**Instructions for the task:**
Filter the data below, keeping only lines that contain "this".

Structured diff data:
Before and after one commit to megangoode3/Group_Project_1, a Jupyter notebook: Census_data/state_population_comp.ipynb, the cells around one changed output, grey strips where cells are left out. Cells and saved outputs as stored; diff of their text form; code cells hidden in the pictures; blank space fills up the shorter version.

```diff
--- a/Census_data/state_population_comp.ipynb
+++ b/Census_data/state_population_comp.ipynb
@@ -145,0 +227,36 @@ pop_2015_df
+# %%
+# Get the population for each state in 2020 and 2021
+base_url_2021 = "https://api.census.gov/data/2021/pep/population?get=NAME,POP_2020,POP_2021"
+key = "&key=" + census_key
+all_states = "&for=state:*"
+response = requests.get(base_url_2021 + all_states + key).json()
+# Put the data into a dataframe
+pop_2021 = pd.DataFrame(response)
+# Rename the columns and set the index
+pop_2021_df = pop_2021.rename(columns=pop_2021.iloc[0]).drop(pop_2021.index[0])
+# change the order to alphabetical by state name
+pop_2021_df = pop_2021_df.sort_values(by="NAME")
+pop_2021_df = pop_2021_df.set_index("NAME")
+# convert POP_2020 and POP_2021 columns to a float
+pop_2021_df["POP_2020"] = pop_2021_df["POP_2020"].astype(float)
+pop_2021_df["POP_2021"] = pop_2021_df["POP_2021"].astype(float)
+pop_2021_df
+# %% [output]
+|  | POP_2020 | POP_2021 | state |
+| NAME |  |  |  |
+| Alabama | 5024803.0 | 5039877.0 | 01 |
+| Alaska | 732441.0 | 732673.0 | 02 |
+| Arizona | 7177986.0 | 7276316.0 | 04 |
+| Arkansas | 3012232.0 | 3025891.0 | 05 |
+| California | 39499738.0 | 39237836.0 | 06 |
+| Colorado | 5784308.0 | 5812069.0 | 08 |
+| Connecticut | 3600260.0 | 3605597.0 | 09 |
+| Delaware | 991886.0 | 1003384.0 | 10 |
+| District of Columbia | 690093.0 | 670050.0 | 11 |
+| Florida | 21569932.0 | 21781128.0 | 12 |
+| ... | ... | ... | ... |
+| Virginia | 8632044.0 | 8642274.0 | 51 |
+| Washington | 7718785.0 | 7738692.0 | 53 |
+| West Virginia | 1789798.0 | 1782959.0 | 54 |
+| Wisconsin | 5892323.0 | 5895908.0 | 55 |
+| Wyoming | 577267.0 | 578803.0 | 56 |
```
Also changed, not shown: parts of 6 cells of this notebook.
==
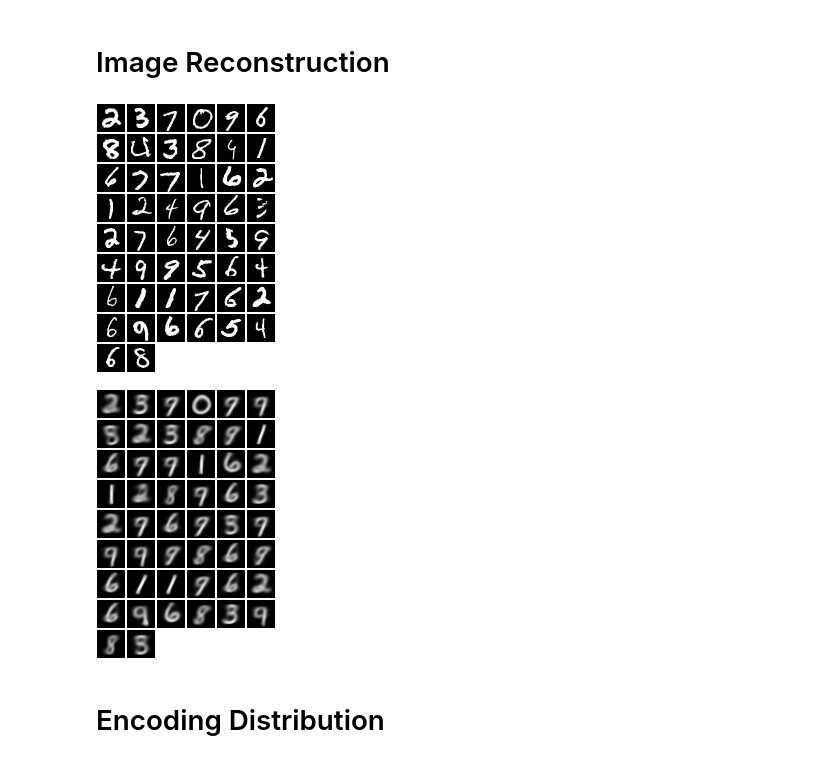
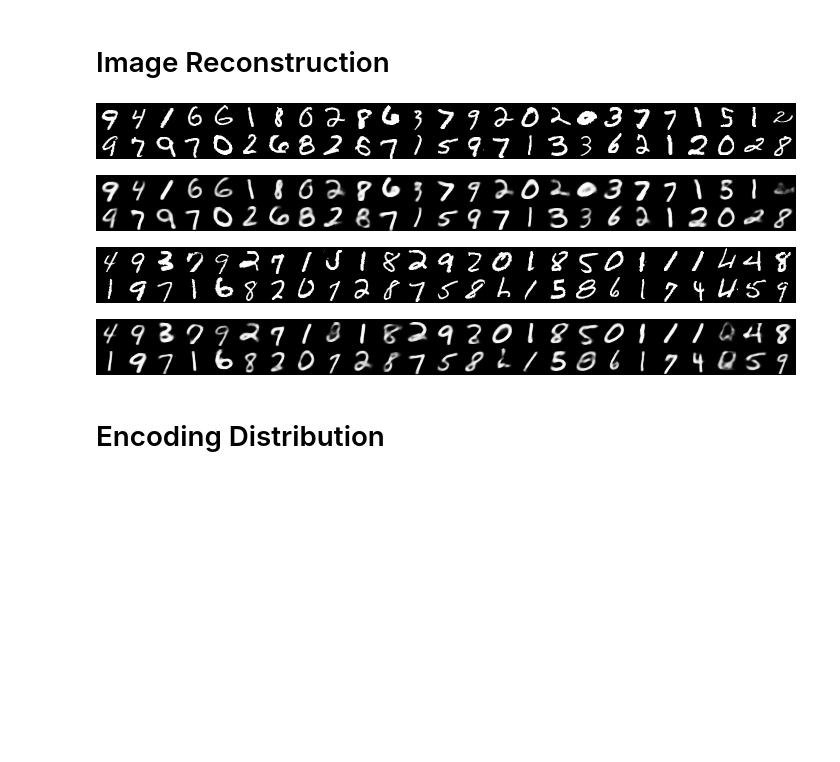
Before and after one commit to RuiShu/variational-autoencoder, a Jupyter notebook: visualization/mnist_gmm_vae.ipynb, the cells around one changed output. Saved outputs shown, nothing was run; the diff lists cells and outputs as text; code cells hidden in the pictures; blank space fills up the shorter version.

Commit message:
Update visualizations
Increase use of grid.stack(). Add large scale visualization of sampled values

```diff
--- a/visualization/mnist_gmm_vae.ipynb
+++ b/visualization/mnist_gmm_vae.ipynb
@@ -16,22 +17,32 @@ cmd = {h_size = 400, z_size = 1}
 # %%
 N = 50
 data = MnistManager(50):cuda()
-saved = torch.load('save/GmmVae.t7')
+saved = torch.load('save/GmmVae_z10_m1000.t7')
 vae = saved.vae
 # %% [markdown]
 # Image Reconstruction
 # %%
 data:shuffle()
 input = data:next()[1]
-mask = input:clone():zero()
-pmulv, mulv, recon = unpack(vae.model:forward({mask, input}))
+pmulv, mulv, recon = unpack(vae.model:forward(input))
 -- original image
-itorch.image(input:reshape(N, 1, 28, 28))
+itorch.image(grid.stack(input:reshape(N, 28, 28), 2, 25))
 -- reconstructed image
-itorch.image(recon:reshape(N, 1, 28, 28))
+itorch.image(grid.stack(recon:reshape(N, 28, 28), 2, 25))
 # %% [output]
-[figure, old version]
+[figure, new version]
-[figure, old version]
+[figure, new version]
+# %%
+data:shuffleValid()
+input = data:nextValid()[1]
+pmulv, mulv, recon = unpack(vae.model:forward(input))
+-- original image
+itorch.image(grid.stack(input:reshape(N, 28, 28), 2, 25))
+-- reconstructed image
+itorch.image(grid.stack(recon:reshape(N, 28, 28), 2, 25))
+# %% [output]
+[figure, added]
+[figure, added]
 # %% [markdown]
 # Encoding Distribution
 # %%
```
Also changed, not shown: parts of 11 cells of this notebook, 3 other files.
...
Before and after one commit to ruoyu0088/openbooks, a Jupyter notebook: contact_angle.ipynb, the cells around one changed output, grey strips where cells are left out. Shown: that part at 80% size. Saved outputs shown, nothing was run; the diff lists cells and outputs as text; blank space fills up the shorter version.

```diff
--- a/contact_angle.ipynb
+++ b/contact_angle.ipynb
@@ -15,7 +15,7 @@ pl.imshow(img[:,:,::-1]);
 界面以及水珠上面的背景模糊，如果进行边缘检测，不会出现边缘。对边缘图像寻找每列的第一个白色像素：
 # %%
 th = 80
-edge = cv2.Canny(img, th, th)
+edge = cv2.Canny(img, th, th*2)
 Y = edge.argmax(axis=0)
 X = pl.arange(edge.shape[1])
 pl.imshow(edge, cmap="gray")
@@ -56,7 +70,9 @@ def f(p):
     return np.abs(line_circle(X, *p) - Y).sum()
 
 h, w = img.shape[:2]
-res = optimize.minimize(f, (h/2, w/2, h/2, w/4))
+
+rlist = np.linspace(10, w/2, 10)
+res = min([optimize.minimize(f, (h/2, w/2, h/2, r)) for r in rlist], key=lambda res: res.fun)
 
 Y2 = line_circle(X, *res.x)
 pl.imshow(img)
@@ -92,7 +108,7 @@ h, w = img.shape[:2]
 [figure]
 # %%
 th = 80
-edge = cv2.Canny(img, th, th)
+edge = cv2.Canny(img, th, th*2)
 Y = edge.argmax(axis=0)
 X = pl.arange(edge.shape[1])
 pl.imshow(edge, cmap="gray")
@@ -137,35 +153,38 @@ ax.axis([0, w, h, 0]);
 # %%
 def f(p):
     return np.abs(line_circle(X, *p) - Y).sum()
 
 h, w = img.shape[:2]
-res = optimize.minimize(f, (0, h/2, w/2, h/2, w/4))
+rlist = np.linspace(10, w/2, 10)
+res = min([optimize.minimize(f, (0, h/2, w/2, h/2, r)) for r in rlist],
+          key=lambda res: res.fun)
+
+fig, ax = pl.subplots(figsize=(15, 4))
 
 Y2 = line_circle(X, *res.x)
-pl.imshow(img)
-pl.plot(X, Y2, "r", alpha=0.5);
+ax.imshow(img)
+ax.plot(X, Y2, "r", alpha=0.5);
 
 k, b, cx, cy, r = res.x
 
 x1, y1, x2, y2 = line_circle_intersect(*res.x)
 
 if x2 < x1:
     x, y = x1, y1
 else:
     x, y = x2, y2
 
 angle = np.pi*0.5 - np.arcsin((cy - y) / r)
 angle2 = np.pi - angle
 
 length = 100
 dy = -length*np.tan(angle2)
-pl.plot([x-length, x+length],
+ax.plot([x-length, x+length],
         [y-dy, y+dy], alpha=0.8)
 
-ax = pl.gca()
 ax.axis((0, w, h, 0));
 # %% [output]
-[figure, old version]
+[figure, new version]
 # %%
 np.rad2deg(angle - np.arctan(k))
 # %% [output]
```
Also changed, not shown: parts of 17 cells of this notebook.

**Response box:**
Also changed, not shown: parts of 6 cells of this notebook.
Also changed, not shown: parts of 11 cells of this notebook, 3 other files.
Also changed, not shown: parts of 17 cells of this notebook.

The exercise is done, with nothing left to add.